If you’re going to name your restaurant after a seaweed, there are plenty to avoid.
Gut, egg or bladder wrack all get a hard no. I definitely couldn’t eat somewhere called Bistro Eggwrack, as I’ve overdone my daily omelette allowance before and understand the potential suffering.
Thongweed (very uncomfortable), oarweed, purple carageen and laver aren’t the best either.
Kelp is a maybe. However, Dulse - the rusty blood red ribbons, which feel especially slippery underfoot to professional paddlers like me - is one of the prettiest-looking and sounding.
Good choice, and I hoped that the food at this new seafood restaurant and wine bar would dulcify me in more ways than one.
MasterChef: The Professionals 2018 finalist Dean Banks, who also owns Haar in St Andrews and still offers a post-lockdown Haar at Home delivery service, opened his new venue back at the end of July. It quickly scuttled, like a hermit crab, into the former premises of L’Escargot Blanc, which sadly closed during lockdown.
This is a great location, near Waldorf Astoria, The Caledonian, where you’ll find this chef's other Edinburgh restaurant, Dean Banks at The Pompadour. Dulse has been created to provide a more casual alternative.
They both have a similar interior decor thing going on, and the newest place has velvety turquoise banquettes, and succulents on the tables.
Sit downstairs, or go up what they've signposted as the Stairway to Heaven. Sadly, we were seated by the window on the ground floor, so I am yet to see if there are any Led Zep Whole Lotta Love references on the next level.
Alongside the wine list, the cocktail menu showcases Banks’ other projects - his diamond-filtered Mond Vodka and Lunun Gin, and I tried Lolo’s Adventure (£11), which was made from the gin and strawberries.
Their food menu features small plates, and a couple of bigger main-course sized ones, and things come as they’re ready.
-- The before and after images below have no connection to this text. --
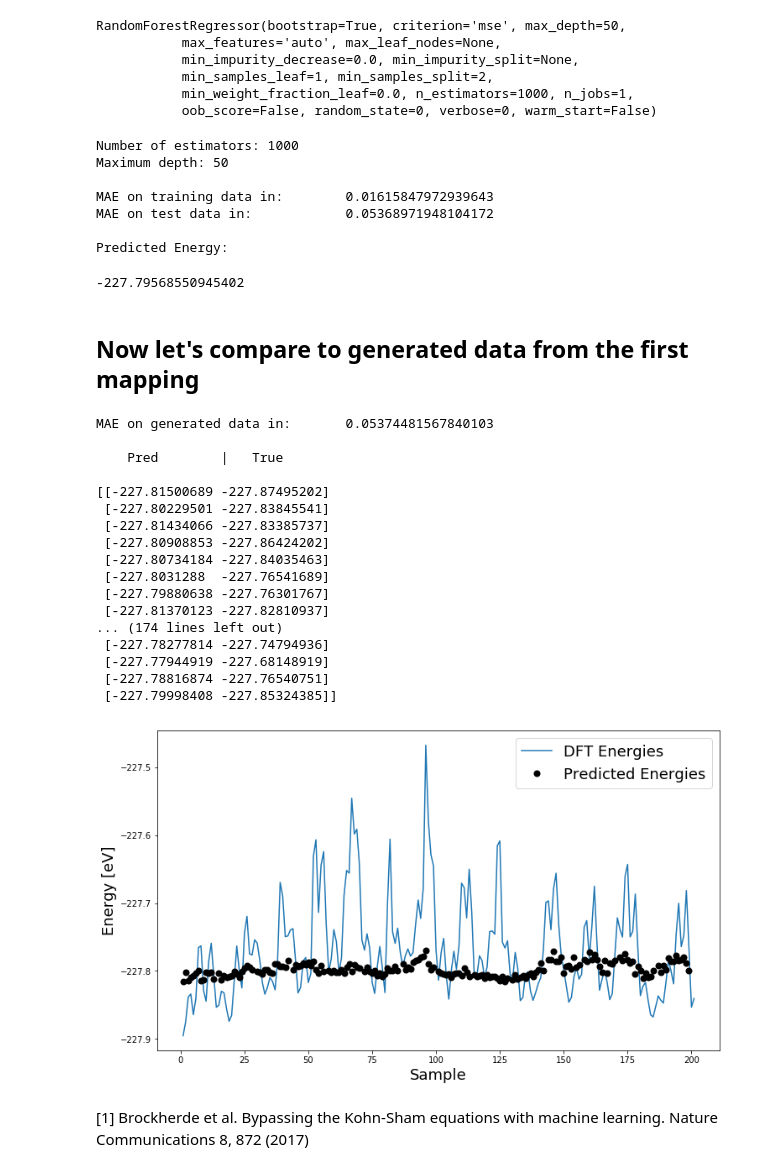
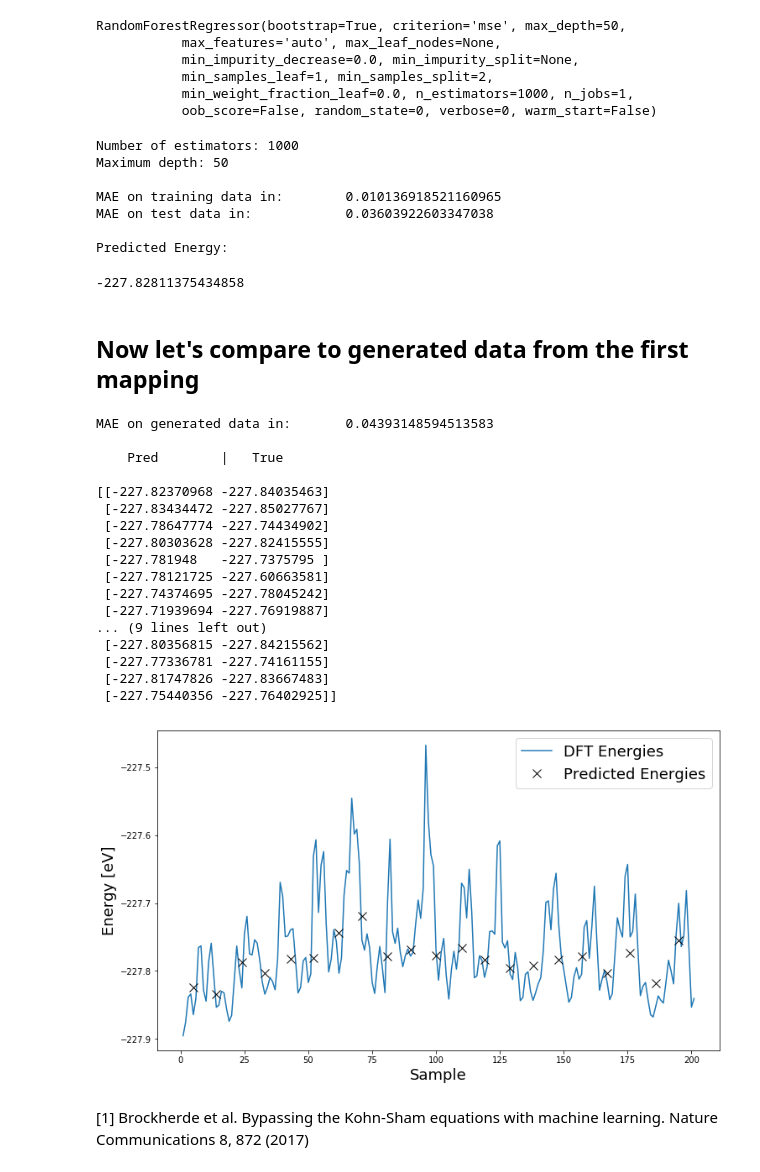
Before and after one commit to simonbatzner/electron-density, a Jupyter notebook: Reproduce_KRR/Al_Random_Forest_HK.ipynb, the cells around one changed output. Drawn from its saved outputs; the diff is of its cells as text; code cells hidden in the pictures.

```diff
--- a/Reproduce_KRR/Al_Random_Forest_HK.ipynb
+++ b/Reproduce_KRR/Al_Random_Forest_HK.ipynb
@@ -28,15 +28,11 @@ InteractiveShell.ast_node_interactivity = "all"
 ev2kcal = 1/0.043       # conversion factor
 SEED = 42
 SIM_NO = 201            # total number of data points
-M = 15                 # number of training points
+M = 180                 # number of training points
 
 # random forest
-N_ESTIMATORS = 1000      # number of trees
+N_ESTIMATORS = 1000     # number of trees
 MAX_DEPTH = 50          # maximum depth of trees
-
-# alternate params
-# N_ESTIMATORS = 5000   # number of treest
-# MAX_DEPTH = 200       # maximum depth of trees
 
 # path to data
 os.environ['PROJDIR'] = '/Users/simonbatzner1/Desktop/Research/Research_Code/ML-electron-density'
@@ -161,11 +153,11 @@ Predicted Fourier components:
 ev2kcal = 1/0.043     # conversion factor
 SEED = 42
 SIM_NO = 201          # total number of data points
-M = 15               # number of training points
+M = 180               # number of training points
 
 # random forest
 N_ESTIMATORS = 1000   # number of treest
-MAX_DEPTH = 50      # maximum depth of trees
+MAX_DEPTH = 50        # maximum depth of trees
 
 # path to data
 os.environ['PROJDIR'] = '/Users/simonbatzner1/Desktop/Research/Research_Code/ML-electron-density'
@@ -238,11 +230,11 @@ y_pred[0]
 Number of estimators: 1000
 Maximum depth: 50
 
-MAE on training data in:        0.01615847972939643
-MAE on test data in:            0.05368971948104172
+MAE on training data in:        0.010136918521160965
+MAE on test data in:            0.03603922603347038
 
 Predicted Energy:
--227.79568550945402
+-227.82811375434858
 # %% [markdown]
 ## Now let's compare to generated data from the first mapping
 # %%
@@ -253,33 +245,33 @@ print("\nMAE on generated data in:\t{}".format(mean_absolute_error(y_true, y_pre
 print("\n    Pred \t|   True\n")
 print(np.c_[y_pred, y_true])
 # %% [output]
-MAE on generated data in:       0.05374481567840103
+MAE on generated data in:       0.04393148594513583
 
     Pred        |   True
 
-[[-227.81500689 -227.87495202]
- [-227.80229501 -227.83845541]
- [-227.81434066 -227.83385737]
- [-227.80908853 -227.86424202]
- [-227.80734184 -227.84035463]
- [-227.8031288  -227.76541689]
- [-227.79880638 -227.76301767]
- [-227.81370123 -227.82810937]
-... (174 lines left out)
- [-227.78277814 -227.74794936]
- [-227.77944919 -227.68148919]
- [-227.78816874 -227.76540751]
- [-227.79998408 -227.85324385]]
+[[-227.82370968 -227.84035463]
+ [-227.83434472 -227.85027767]
+ [-227.78647774 -227.74434902]
+ [-227.80303628 -227.82415555]
+ [-227.781948   -227.7375795 ]
+ [-227.78121725 -227.60663581]
+ [-227.74374695 -227.78045242]
+ [-227.71939694 -227.76919887]
+... (9 lines left out)
+ [-227.80356815 -227.84215562]
+ [-227.77336781 -227.74161155]
+ [-227.81747826 -227.83667483]
+ [-227.75440356 -227.76402925]]
 # %%
 fig = plt.figure(figsize=(12, 7));
 plt.plot(np.linspace(1, SIM_NO, SIM_NO), ens, label = 'DFT Energies');
-plt.plot(test_indices, y_pred, 'k.', MarkerSize = 10, mew = 3, label = 'Predicted Energies');
+plt.plot(test_indices, y_pred, 'kx', MarkerSize = 10, mew =1, label = 'Predicted Energies');
 plt.legend(fontsize = 18)
 plt.xlabel('Sample', fontsize = 18)
 plt.ylabel('Energy [eV]', fontsize = 18)
 plt.show();
 # %% [output]
-[figure, old version]
+[figure, new version]
 # %% [markdown]
 
 
```
Also changed, not shown: parts of 3 cells of this notebook, 6 other files.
You know the drill.
Our first was the trout pastrami (£12.50), which was rather lovely, with four thick slices of cured fish that had russet-coloured and peppery dry spices on their outer edge. These came with pieces of crispy melba-toast-ish rye bread, and a scoop of Katy Rodgers creme fraiche, with a little tarn of bright green coriander oil on the top.
Next was the octopus (£14) - a fat single tentacle in a calligraphy-like letter U. It was charred and sea salted, with a tiny bit of heat, and the meat was coiled round an intensely citrussy portion of barley, a sweet burnt tomato jus and more herby oil.
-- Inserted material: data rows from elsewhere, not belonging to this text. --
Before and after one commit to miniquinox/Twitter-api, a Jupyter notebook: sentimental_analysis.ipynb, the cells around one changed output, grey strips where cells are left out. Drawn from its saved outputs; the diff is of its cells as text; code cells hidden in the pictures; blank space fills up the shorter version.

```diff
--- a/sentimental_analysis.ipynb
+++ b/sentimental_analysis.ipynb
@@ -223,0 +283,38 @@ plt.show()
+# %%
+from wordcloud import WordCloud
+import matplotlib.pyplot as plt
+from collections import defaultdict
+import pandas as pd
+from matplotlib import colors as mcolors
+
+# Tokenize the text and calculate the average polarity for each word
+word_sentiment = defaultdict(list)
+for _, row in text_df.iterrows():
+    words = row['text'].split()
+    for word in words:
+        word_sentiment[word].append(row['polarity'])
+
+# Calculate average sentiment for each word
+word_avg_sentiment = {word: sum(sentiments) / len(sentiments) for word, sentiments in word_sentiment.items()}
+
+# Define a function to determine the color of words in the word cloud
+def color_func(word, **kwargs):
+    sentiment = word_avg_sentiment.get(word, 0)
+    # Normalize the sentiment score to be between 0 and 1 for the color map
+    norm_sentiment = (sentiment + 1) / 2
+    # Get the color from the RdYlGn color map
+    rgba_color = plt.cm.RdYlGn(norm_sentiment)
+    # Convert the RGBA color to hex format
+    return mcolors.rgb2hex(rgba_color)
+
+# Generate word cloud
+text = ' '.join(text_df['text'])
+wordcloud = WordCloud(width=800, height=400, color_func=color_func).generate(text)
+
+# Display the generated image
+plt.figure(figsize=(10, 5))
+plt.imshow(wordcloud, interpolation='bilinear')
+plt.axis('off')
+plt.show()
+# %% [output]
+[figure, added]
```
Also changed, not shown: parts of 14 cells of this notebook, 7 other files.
The lobster crumpet (£19) was probably the most sybaritic and rich course. It was as if the crumpet had absorbed a hundred times its weight in butter, like a very thirsty Jiffy Cloth. It was topped by the comparatively light mashed lobster, which was threaded with chives and other herbs. This is the sort of dish you have if you really need spoiling, and you want to feel like a cat on a velvet cushion, being spoon fed Sheba.
After all that, we just went for one main course, with the seared hake (£24), though there was also baked North Sea Cod, Goan curry (£26), a St Andrews lobster thermidor (£28.50 for half, £52 for whole) or, the waiter told us, a day boat special of mackerel.
I wouldn’t say the thought of hake usually fills me with anticipatory joy, but this fillet was just beautiful. It was cooked so the surface looked gilded, and tasted a bit like pork scratchings, with long spirals of carrot underneath. This came with a “kimchi Hollandaise”, which was foamy and had the peachy hue of a Barbie’s skin but with a little spicy bite.
There are just two sweet options for dessert, as well as cheese. We went for the Edinburgh Honey Co set cream (£9) which was lush and clinging to macerated and intensely fragrant quartered strawberries, as well as some green basil oil, sprigs of sweet cicely and chunks of sunflower brittle.
It was a perfect post-fish pud.
There is some lovely seafood to be found on Queensferry Street now.
And you don’t have to take the stairway to heaven, since you’ll find it downstairs too.